Euro & American Truck Simulator now supports mods in multiplayer
Following the addition of official multiplayer features to American Truck Simulator and Euro Truck Simulator 2, producers SCS Software have now added support mods to both games. They’re games that many truckers customise with their ideal vehicles and decor, so it’ll be fun to show everyone your genuine truck self.
Yesterday’s update 1.42 added multiplayer mod support. When a server is modded, the Convoy mode server browser will warn you and open helpful Steam Workshop windows to download any mods you don’t already have. You can play Convoy with mods that aren’t on the Steam Workshop, but you’ll have to hunt them down yourself.
“We expect a majority of popular modifications to work from the get-go with this update, however, there may be some compatibility issues with others,” SCS say. Unless they are configured to function for everyone, for one, audio mods will only be heard by the user. Some vehicle, trailer, and cargo mods may require further work to appear properly for others.
Convoy currently allows for a maximum of 70 mods per session, though this may change in the future. “We understand that a smaller percentage of our community may use more than this number and we will continue to monitor feedback made across our social media channels to tweak and make adjustments in the future if we see it necessary” The developers explained.
I like the idea of Convoy. I want to keep on truckin’ with my fellow truckatars, but I’ve never tried it. My enthusiasm for tourism in American Truck Sim means I’m great at the America part and terrible at any aspect of Truck.
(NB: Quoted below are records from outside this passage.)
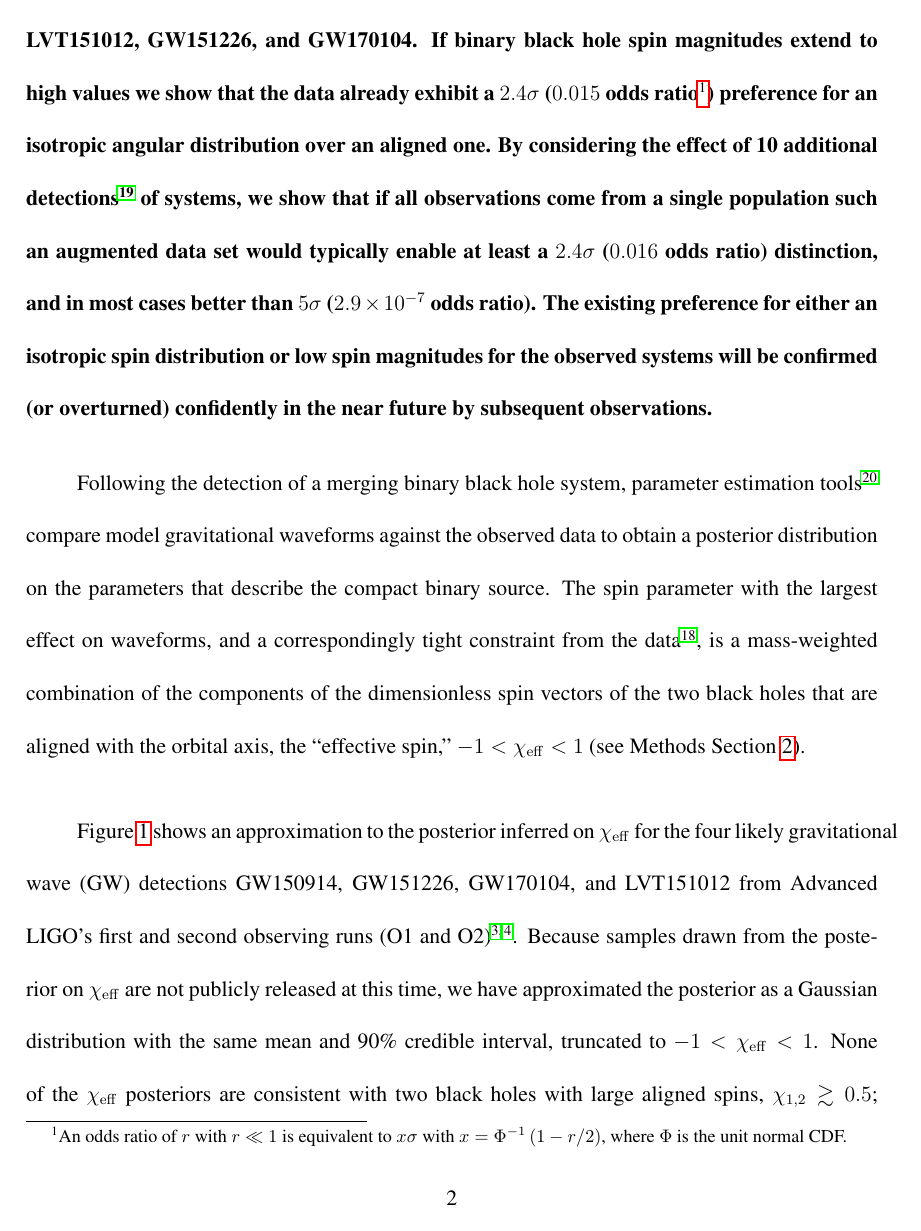
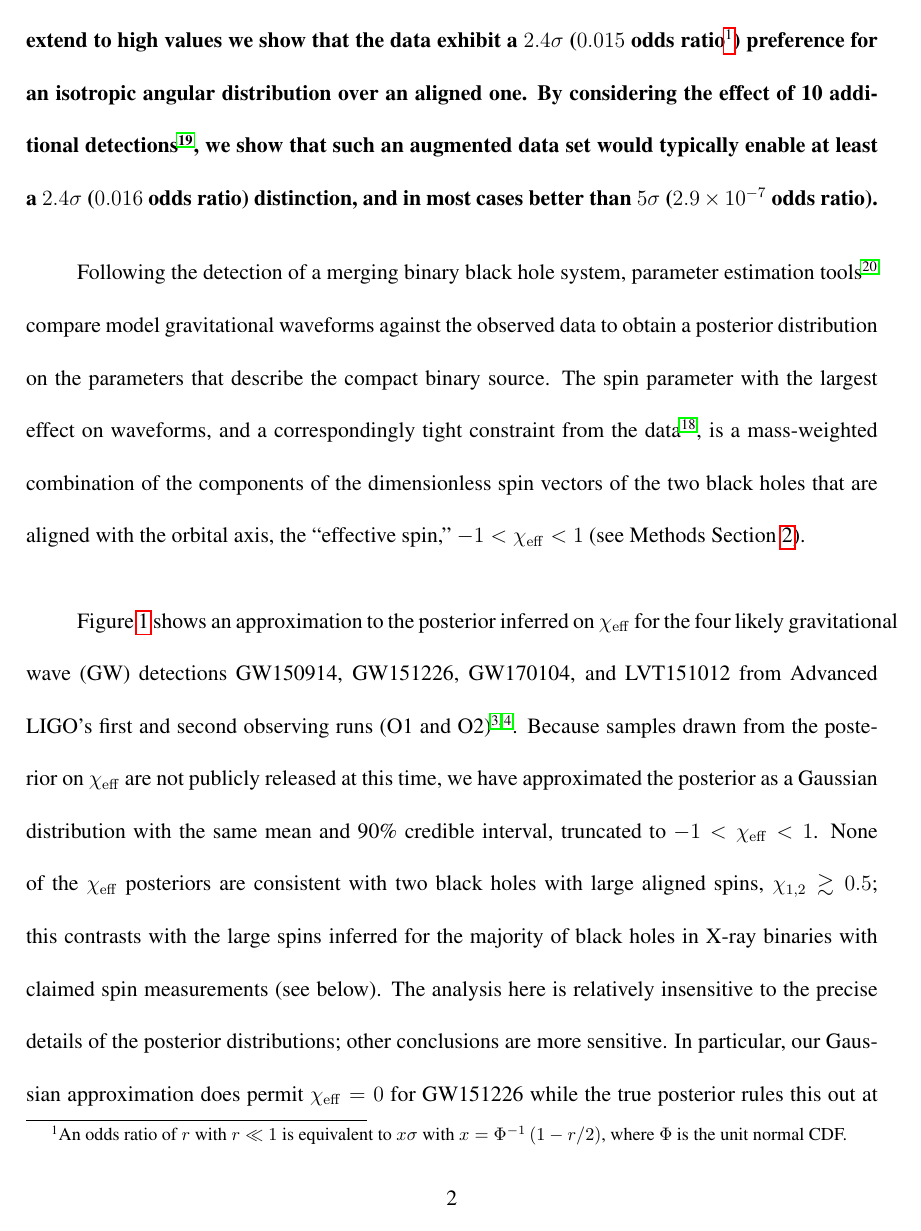
Before and after one commit to farr/AlignedVersusIsoSpin, a LaTeX paper (paper/AlignedIsotropicGW.tex): page 2 of 32. Compiled offline with pdfLaTeX.

Commit message:
Reduced words in abstract.

```diff
--- a/paper/AlignedIsotropicGW.tex
+++ b/paper/AlignedIsotropicGW.tex
@@ -86 +84,0 @@
-  binary black hole
@@ -90,21 +89,20 @@
   parameters\cite{2016PhRvL.116x1102A,O1-BBH,PhysRevLett.118.221101},
   in the four likely binary black hole detections GW150914, LVT151012,
   GW151226, and GW170104.  If binary black hole spin magnitudes extend
-  to high values we show that the data already exhibit a
+  to high values we show that the data exhibit a
   $\OOneSigmaIsoAligned\sigma$ ($\OOneOddsIsoAligned$ odds
   ratio\footnote{An odds ratio of $r$ with $r \ll 1$ is equivalent to
     $x \sigma$ with $x = \Phi^{-1}\left( 1 - r/2 \right)$, where
     $\Phi$ is the unit normal CDF.})  preference for an isotropic
   angular distribution over an aligned one.  By considering the effect
-  of 10 additional detections\cite{2016ApJ...833L...1A} of systems, we
-  show that if all observations come from a single population such an
-  augmented data set would typically enable at least a
+  of 10 additional detections\cite{2016ApJ...833L...1A}, we show that
+  such an augmented data set would typically enable at least a
   $\OTwoSigmaIsoAlignedMin\sigma$ ($\OTwoOddsIsoAlignedMin$ odds
   ratio) distinction, and in most cases better than $5\sigma$
-  ($2.9 \times 10^{-7}$ odds ratio).  The existing preference for
-  either an isotropic spin distribution or low spin magnitudes for the
-  observed systems will be confirmed (or overturned) confidently in
-  the near future by subsequent observations.
+  ($2.9 \times 10^{-7}$ odds ratio).  % The existing preference for
+  % either an isotropic spin distribution or low spin magnitudes for the
+  % observed systems will be confirmed (or overturned) confidently in
+  % the near future by subsequent observations.
 \end{abstract}
 
 \acresetall{}
```
Also changed, not shown: paper/AlignedIsotropicGW.pdf, paper/AlignedIsotropicGW.tex (12 more changed lines).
I’d be mortified if my attempts to wedge my truck somewhere odd so I can admire a view ended up causing a huge tailback and trapped other drivers. I’m sorry, I’m sorry, I’m trying to fix it.
The game’s force feedback for steering wheel controllers was also enhanced in Update 1.42. According to SCS, the old FFB was “a collection of artificially built up effects,” while the new one combines parts of those old artificial effects with new centering and friction effects that are “based on real calculations from forces on the first steering axle” as you drive.